Buying a diamond can be a daunting task if you’ve never looked into them before. There is a lot of information to keep in mind for buying a diamond, but there is a great reference guide you may have heard of! The 4C’s.
Carat is a measure of gemstone weight. One carat (1.00ct) is equal to 0.20 grams. A carat is divided into 100 “points”. So when we refer to a 0.50ct diamond, it could also be called a 50 point diamond.
It is important to note that carat weight refers to the physical weight of the diamond and not its dimensions. Fewer than one in one million diamonds are large enough to create a one carat diamond. As you reach closer the one carat size, a diamond price increases in price exponentially.
Diamonds naturally occur in all colours of the rainbow, colourless being the most popular.
The GIA colour grading scale ranges from D-Z, with D being colourless, and Z being a tinted colour. The less colour a diamond has, the more valuable it is.
Generally speaking, when looking at a diamond from the top, you start see a hint of yellow starting from colours I – J and below.
Next to cut, colour is the most important grading factor because it is noticeable and visible to the naked eye. For engagement rings, we would recommend I colour or better.
Diamonds are formed deep in the earth in extreme heat and pressure. As a result of this millennial long process, small imperfections can be formed in a diamond. These natural characteristics inside the crystal are referred to as inclusions, and blemishes if they are on the surface. The clarity of the diamond is graded based on these flaws. Diamonds that contain a large amount of inclusions and blemishes can be less brilliant than other diamonds because they can block the path of light through the diamond.
An inclusion’s position inside a diamond can play a large role in their visibility. Diamond cutters are cautious when cutting diamonds to ensure that the smallest amount of inclusions can be visible through the table (top) of the diamond.
Many diamonds are graded using the eleven point diamond clarity scale created by the GIA. The number, size, colour, reflectivity and position of every flaw visible under 10x magnification is considered when identifying a diamond’s clarity.
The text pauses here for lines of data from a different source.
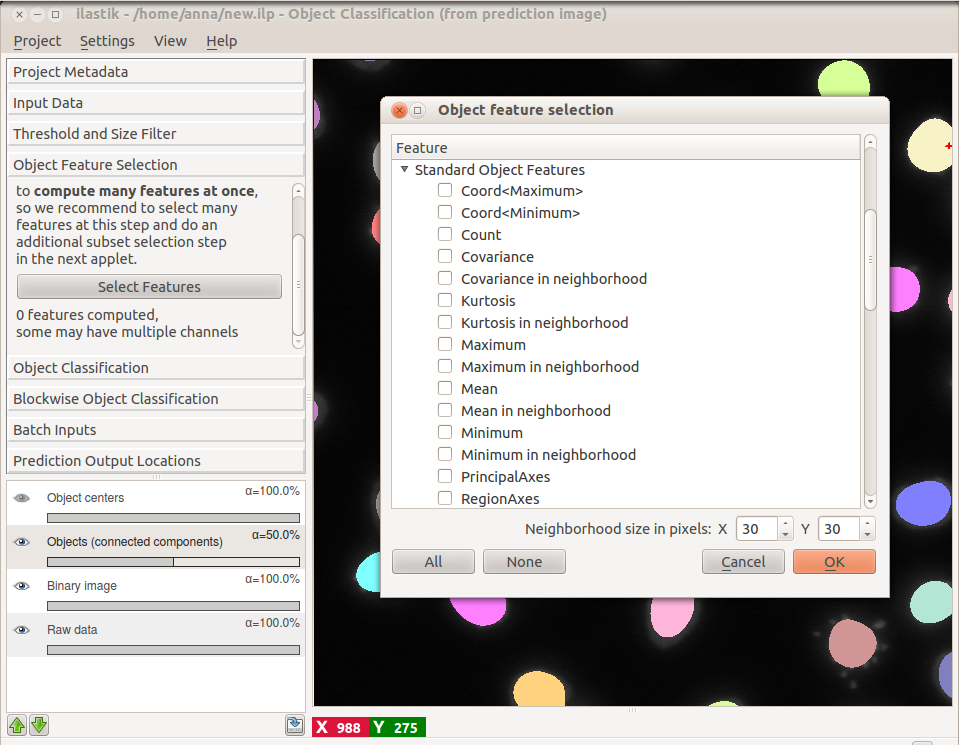
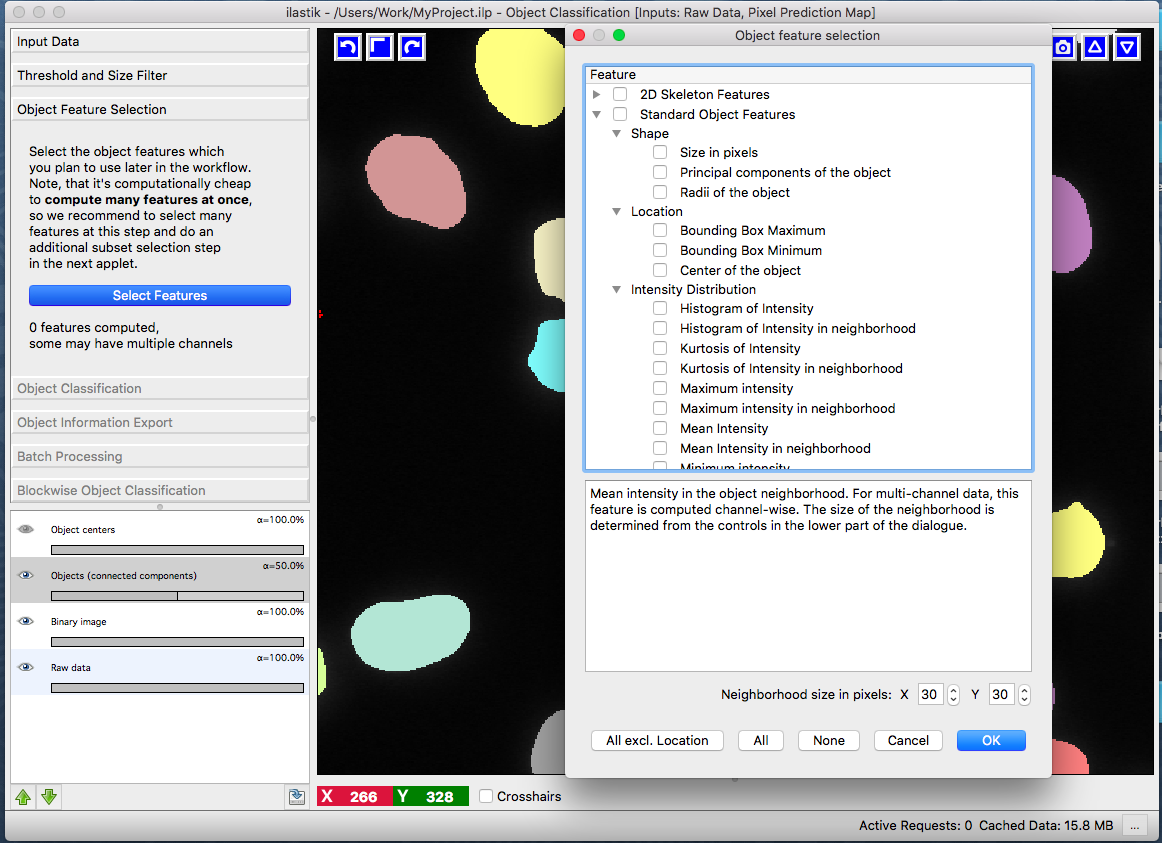
wip: features stuff

diff --git a/documentation/objects/objects.md b/documentation/objects/objects.md
@@ -95,6 +95,7 @@ For both thresholding methods the end result is shown in the "Final output" laye
 Now that we have obtained a segmentation, we are ready to proceed to the "Object Feature Selection" applet.
 
 ## From segmentation to objects - "Object Feature Selection" applet
+
 This applet finds the connected components (objects) in the provided binary segmentation image and computes user-defined features for each object. If you want to inspect the connected components, activate the "Objects (connected components) layer. If you select any object features, connected component analysis will be performed automatically.
 
 <a href="figs/object_extraction_cc.png" data-toggle="lightbox"><img src="figs/object_extraction_cc.png" class="img-responsive" /></a>
@@ -103,19 +104,27 @@ The following dialog will appear if you press the "Select features" button:
 
 <a href="figs/object_extraction_selection_dialog.png" data-toggle="lightbox"><img src="figs/object_extraction_selection_dialog.png" class="img-responsive" /></a>
 
-The "Standard Object Features" refer to the built-in ilastik features, computed by the [vigra library](https://ukoethe.github.io/vigra/doc-release/vigra/group__FeatureAccumulators.html).
-Unless otherwise specified by the "Coord" prefix, the features are computed on the grayscale values of the pixels that belong to the object.
+Per default ilastik comes with 3 feature plugins: "Standard Object Features", "Skeleton Feautures" (2D only), and "Convex Hull Features".
+Those features are computed by the [vigra library](https://ukoethe.github.io/vigra/doc-release/vigra/group__FeatureAccumulators.html).
+The features are subdivided into three groups: "Location", "Shape", and "Intensity Distribution".
+Location-based features take into account _absolute coordinate positions_ in the image.
+These are only useful in special cases when the position of the object in the image can be used to infer the object type. 
+Shape-based features extract shape descriptors from the object masks.
+Lastly, "Intensity Distribution" features operate on image value statistics.
 You will also notice features, which can be computed "in the neighborhood".
 In that case, the neighborhood of the object (specified by the user at the bottom of the dialog) is found by distance transform and the feature is computed for the object itself and for the neighborhood including and excluding the object.
 Need more features?
 Object features are plugin-based and very easy to extend if you know a little Python.
-A detailed example of a user-defined plugin can be found in the $ILASTIK/examples directory, while [this page](https://ilastik.org/ilastik/applet_library.html#object-extraction) contains a higher-level description of the few functions you'd have to implement.
+A detailed example of a user-defined plugin can be found in the $ILASTIK/examples directory, while [this page](https://ilastik.github.io/ilastik/applet_library.html#object-extraction) contains a higher-level description of the few functions you'd have to implement.
 
+<!-- TODO: redo screenshot -->
 <a href="figs/object_extraction_selection_dialog_neigh.png" data-toggle="lightbox"><img src="figs/object_extraction_selection_dialog_neigh.png" class="img-responsive" /></a>
 
 Once you have selected the features you like, the applet will proceed to compute them. For large 3D datasets this step can take quite a while. However, keep in mind that most of the time selecting more features at this step is not more expensive computationally. We therefore recommend that you select all features you think you might try for classification and then choose a subset of these features in the next applet.
 
-Note on spacial features: Features that are preceded with the "Coord" prefix produce features with absolute coordinate positions in the image. These are only useful in special cases when the position of the object in the image can be used to infer the object type. 
+<!-- TODO: extract table, embed somehow -->
+
+
 
 ## Prediction for objects - "Object Classification" applet
 This applet allows you to label the objects and classify them based on the features, computed in the previous applet. If you want to choose a subset of features, press the "Subset features" button. Adding labels and changing their color is done the same way as in the
@@ -140,14 +149,17 @@ In the low right corner we see a cell (shown by the red ellipse), which was clas
 
 <a href="figs/oc_prediction2.png" data-toggle="lightbox"><img src="figs/oc_prediction2.png" class="img-responsive" /></a>
 
-All cells seem to be classified correctly, except one segmentation error, where two cells were erroneously merged (shown by the red ellipse). How could we correct that? We'd have to go back to the thresholding applet, where we performed the segmentation. In the best case, you would have caught this error by examining the thresholding output at the first step. The problem with correcting the segmentation now is that with different thresholds the objects will most probably change shape and thus their features. Besides, some objects might disappear completely, while others appear from the background. ilastik will try to transfer your object labels from the old to the new segmentation, but it will fail in case of disappearance or object division, which is why it's recommended to not change the segmentation after labels are added. Nevertheless, let us try it for demonstration purposes:
+All cells seem to be classified correctly, except one segmentation error, where two cells were erroneously merged (shown by the red ellipse). How could we correct that? We'd have to go back to the thresholding applet, where we performed the segmentation. In the best case, you would have caught this error by examining the thresholding output at the first step. The problem with correcting the segmentation now is that with different thresholds the objects will most probably change shape and thus their features. Besides, some objects might disappear completely, while others appear from the background.
+Currently, all labels are lost when the threshold is changed!
+<!-- This has been deactivated for quite a while (at 1.3.3b1 now). Uncomment the following paragraph, once transfer-labels is back!-->
+<!-- ilastik will try to transfer your object labels from the old to the new segmentation, but it will fail in case of disappearance or object division, which is why it's recommended to not change the segmentation after labels are added. Nevertheless, let us try it for demonstration purposes:
 
 <a href="figs/thresholding_final2.png" data-toggle="lightbox"><img src="figs/thresholding_final2.png" class="img-responsive" /></a>
 
 After a slight change in the segmentation (lower) threshold the objects indeed become separated. And the two independent objects are predicted correctly:
 
 <a href="figs/oc_prediction3.png" data-toggle="lightbox"><img src="figs/oc_prediction3.png" class="img-responsive" /></a>
-
+-->
 ## Uncertainty Layer
 Uncertainty Layer displays how uncertain prediction for an object is. Applying the minimum number of labels for classifying objects containing up to three cells we have a very uncertain classification:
Cut is one of the most important factors when looking for a diamond as it has the largest impact on the overall performance. It specifically refers to the quality of the cut and should not be confused with the shape of the diamond, as only certain shapes are graded on their cut.
The most popular and most vivid shape is the round brilliant cut, which was invented in 1919 by an engineer and mathematician, Marcel Tolkowsky.
The most important factors in cut grading are:
Brightness: The amount of white light reflected from a diamond.
Fire: The scattering of light into all colours of the rainbow.
Scintillation: The sparkle of the diamond and the patterns of light and dark areas of the diamond.
In order to maximize sparkle, a diamond must be cut to specific parameters. The grading is based upon the symmetry of the facets, durability of the diamond and the cleanliness of the surface polish. According to the Gemological Institute of America (GIA), the cut grading scale is categorized into 5 grades: Excellent, Very Good, Good, Fair and Poor.
In keeping with top industry standards, we chose only to stock the highest quality of diamonds of very good quality or better. Our store specializes in GIA Excellent to Very Good cuts, AGS Ideal to Excellent cuts and Forevermark Excellent to Very Good cuts.
Certification (the 5th C)
Certification is important when buying a diamond. Certificates for diamonds usually come with diamonds over 30 points or 0.30cts. Certificates come from a 3rd party gemologist group such as GIA (Gemological Institute of America), AGS (American Gem Society), and EGL (European Gemological Laboratory). These are the most recognizable types of gem certification. A certification documents the 4cs of the diamond and any unique registration marks. The main thing to know here is each company grades diamonds differently. In the end they use the same grading ratings, but how they decide what diamond goes into what category is different. For example, GIA and AGS certificates are very strict in their grading and therefore more sought after. EGL tends to be slightly more lenient in their ratings. This means an EGL rated VVS diamond could be considered a VS or even SI in GIA and AGS standards. Their rating are not wrong, they just have a different scale they judge by. So typically an EGL VS clarity diamond will cost less than an AGS rated VS diamond.